Excel history goes back to 1982 with the software Multiplan, which used R1C1 style references. There was a conscious decision when Microsoft Excel was created to be compatible with Lotus 1-2-3, the "killer app" for PCs in the 1980s. Lotus had chosen A1 style notation, and used the dollar signs to distinguish between absolute and relative references. Lotus had copied Visicalc, an even earlier spreadsheet program.
For Excel to be successful, that is, to be profitable, Microsoft had to attract Lotus 1-2-3 users. So A1 cell notation, with the dollar sign as a reference modifier, was used because Lotus had used it.
The actual choice of the dollar sign glyph? The original spreadsheet programmers needed a singe glyph (symbol) that is easy to type, found on the (U.S.) keyboard, and the symbol has to be one of the 128 ASCII characters, the only computer character set available in the seventies and eighties. Other computer languages had already made engineers and scientists familiar with the dollar sign as a modifier for variables and references in programs.
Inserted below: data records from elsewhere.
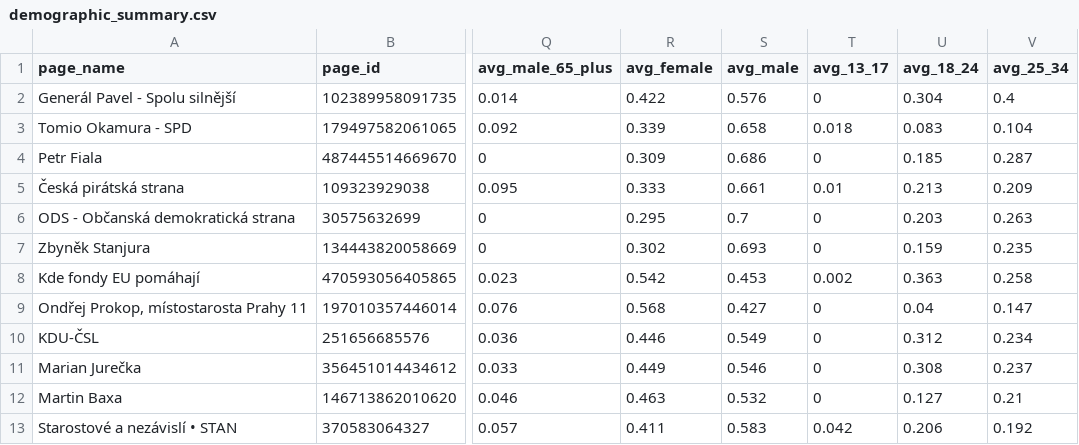
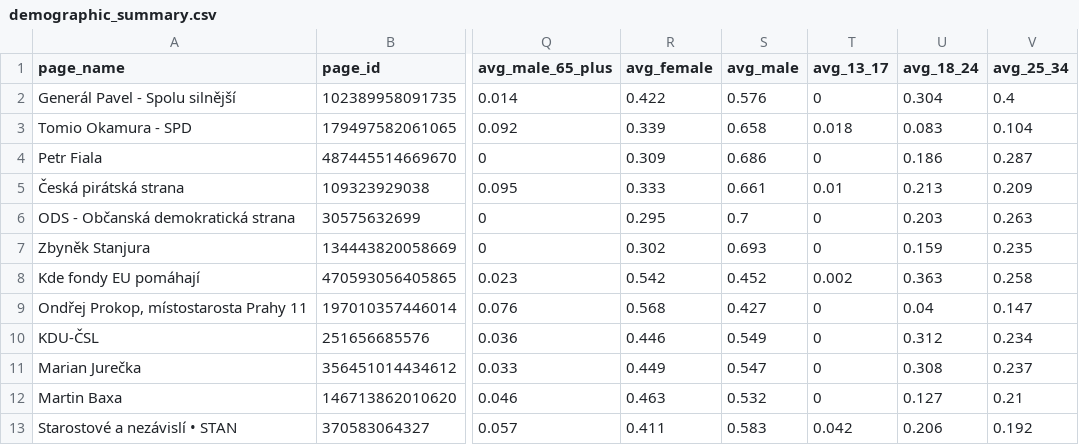
Before and after one commit to opop999/election_monitoring_fb_ads, a CSV file: data/summary_tables/demographic_summary.csv, drawn as a sheet; only a part is shown, gaps mark what is left out; the diff covers the shown part only; the diff names each change by its address in the sheet, - before the commit and + after, or states it on an @@ line.

```diff
--- a/data/summary_tables/demographic_summary.csv
+++ b/data/summary_tables/demographic_summary.csv
-U4 (avg_18_24): 0.185
+U4 (avg_18_24): 0.186
-S8 (avg_male): 0.453
+S8 (avg_male): 0.452
-S11 (avg_male): 0.546
+S11 (avg_male): 0.547
```
Also changed, not shown: 28 edited cells elsewhere in this file, data/demographic_data.csv, data/region_data.csv, 19 other files.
The spreadsheet designers simply imitated a notation style with which they were familiar.
From a coding perspective, R1C1 references are much easier to calculate "in your head." Who can remember that the cell 1,017 columns to the right of A1 is $AMC$1? Or is it $AMB$1 or $AMD$1?